  • Access beautifully interactive analysis and comparison tools
  • Compare nonprofit financials to similar organizations

Want to see how you can enhance your nonprofit research and unlock more insights? Learn More about GuideStar Pro.

Quogue Wildlife Refuge

Board of directors
as of 10/6/2021
SOURCE: Self-reported by organization
Board chair

Mr. Tom Casey

Long Island Pine Barrens Society

Anthony Bonner

Sea Level Construction

Board leadership practices

SOURCE: Self-reported by organization

GuideStar worked with BoardSource, the national leader in nonprofit board leadership and governance, to create this section.

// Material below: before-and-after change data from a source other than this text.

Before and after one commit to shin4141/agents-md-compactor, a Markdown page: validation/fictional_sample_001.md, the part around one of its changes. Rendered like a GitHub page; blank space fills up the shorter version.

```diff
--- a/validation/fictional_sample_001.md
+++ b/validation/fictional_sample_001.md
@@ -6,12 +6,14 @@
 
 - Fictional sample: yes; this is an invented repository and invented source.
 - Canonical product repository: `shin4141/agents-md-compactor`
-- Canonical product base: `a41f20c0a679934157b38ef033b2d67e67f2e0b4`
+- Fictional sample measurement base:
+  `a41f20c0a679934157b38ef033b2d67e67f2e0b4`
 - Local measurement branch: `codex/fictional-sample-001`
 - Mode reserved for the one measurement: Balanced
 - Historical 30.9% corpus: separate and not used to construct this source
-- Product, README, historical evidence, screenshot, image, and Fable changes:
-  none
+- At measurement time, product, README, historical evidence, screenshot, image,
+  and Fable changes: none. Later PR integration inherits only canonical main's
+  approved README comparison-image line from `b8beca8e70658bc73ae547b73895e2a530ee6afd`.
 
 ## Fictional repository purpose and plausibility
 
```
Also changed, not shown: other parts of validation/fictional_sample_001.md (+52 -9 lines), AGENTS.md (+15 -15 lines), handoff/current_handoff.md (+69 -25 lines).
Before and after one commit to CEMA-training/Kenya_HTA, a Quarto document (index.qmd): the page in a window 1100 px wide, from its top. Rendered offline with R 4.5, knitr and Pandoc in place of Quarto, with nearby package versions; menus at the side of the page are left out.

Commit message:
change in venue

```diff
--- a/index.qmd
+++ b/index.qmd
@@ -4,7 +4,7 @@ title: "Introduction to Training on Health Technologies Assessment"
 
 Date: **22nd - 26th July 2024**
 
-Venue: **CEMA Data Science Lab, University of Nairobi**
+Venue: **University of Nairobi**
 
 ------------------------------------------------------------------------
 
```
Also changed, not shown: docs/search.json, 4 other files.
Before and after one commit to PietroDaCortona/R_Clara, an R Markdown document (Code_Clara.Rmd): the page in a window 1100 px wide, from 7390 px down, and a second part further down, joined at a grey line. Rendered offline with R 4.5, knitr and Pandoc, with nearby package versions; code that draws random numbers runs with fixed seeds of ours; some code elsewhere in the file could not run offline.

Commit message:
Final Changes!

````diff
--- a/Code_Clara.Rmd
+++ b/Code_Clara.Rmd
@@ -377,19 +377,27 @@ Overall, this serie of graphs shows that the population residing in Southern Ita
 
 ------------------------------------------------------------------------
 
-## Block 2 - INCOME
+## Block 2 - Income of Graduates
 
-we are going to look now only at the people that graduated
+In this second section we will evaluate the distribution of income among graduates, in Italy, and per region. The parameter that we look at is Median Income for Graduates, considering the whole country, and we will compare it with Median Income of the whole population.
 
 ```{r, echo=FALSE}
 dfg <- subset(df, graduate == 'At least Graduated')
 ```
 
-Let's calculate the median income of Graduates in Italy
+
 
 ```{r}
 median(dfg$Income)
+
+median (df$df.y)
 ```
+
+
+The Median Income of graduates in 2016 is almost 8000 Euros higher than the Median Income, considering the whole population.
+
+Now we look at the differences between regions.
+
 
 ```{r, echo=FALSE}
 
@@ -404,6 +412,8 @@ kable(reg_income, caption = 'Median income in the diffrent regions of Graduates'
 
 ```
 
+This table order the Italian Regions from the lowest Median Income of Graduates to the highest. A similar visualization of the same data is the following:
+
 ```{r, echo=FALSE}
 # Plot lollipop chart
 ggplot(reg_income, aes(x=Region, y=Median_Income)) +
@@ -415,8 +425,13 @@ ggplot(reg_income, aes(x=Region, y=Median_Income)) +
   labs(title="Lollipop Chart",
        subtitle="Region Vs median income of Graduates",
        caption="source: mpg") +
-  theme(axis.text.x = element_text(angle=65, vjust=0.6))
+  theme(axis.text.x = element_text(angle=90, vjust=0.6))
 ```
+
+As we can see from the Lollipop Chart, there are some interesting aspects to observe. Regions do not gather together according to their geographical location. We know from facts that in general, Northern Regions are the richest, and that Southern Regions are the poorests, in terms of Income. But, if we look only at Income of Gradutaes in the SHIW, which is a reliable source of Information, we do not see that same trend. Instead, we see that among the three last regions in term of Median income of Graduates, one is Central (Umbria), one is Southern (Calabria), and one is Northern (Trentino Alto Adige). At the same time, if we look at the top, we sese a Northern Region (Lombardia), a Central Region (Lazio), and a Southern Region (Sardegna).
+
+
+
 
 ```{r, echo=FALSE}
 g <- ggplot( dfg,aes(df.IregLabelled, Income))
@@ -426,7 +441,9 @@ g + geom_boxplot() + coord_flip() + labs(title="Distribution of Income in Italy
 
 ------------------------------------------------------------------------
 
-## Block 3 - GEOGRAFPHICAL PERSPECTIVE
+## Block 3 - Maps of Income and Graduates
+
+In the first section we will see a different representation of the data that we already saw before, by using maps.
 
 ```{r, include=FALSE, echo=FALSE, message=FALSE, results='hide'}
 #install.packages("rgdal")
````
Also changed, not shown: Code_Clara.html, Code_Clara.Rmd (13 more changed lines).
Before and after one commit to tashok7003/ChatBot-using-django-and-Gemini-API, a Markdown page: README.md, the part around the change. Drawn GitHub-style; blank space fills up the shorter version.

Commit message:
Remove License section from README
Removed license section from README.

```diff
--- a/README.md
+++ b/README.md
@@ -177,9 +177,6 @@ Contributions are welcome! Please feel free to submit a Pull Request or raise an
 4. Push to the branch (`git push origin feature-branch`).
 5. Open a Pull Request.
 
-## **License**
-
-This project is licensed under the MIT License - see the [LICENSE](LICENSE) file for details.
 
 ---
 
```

  • Board orientation and education
    Does the board conduct a formal orientation for new board members and require all board members to sign a written agreement regarding their roles, responsibilities, and expectations? No
  • CEO oversight
    Has the board conducted a formal, written assessment of the chief executive within the past year ? No
  • Ethics and transparency
    Have the board and senior staff reviewed the conflict-of-interest policy and completed and signed disclosure statements in the past year? No
  • Board composition
    Does the board ensure an inclusive board member recruitment process that results in diversity of thought and leadership? No
  • Board performance
    Has the board conducted a formal, written self-assessment of its performance within the past three years? No

Organizational demographics

SOURCE: Self-reported; last updated 11/25/2019

Who works and leads organizations that serve our diverse communities? GuideStar partnered on this section with CHANGE Philanthropy and Equity in the Center.

Leadership

The organization's leader identifies as:

Race & ethnicity
White/Caucasian/European
Gender identity
Male, Not transgender (cisgender)
Sexual orientation
Heterosexual or Straight
Disability status
Person without a disability

The organization's co-leader identifies as:

Race & ethnicity
White/Caucasian/European
Gender identity
Female, Not transgender (cisgender)
Sexual orientation
Heterosexual or Straight
Disability status
Person without a disability

Race & ethnicity

No data

Gender identity

No data

 

No data

Sexual orientation

No data

Disability

No data

Equity strategies

Last updated: 11/25/2019

GuideStar partnered with Equity in the Center - an organization that works to shift mindsets, practices, and systems to increase racial equity - to create this section. Learn more

Data
  • We review compensation data across the organization (and by staff levels) to identify disparities by race.
  • We ask team members to identify racial disparities in their programs and / or portfolios.
  • We employ non-traditional ways of gathering feedback on programs and trainings, which may include interviews, roundtables, and external reviews with/by community stakeholders.
  • We have long-term strategic plans and measurable goals for creating a culture such that one’s race identity has no influence on how they fare within the organization.
Policies and processes
  • We help senior leadership understand how to be inclusive leaders with learning approaches that emphasize reflection, iteration, and adaptability.
  • We engage everyone, from the board to staff levels of the organization, in race equity work and ensure that individuals understand their roles in creating culture such that one’s race identity has no influence on how they fare within the organization.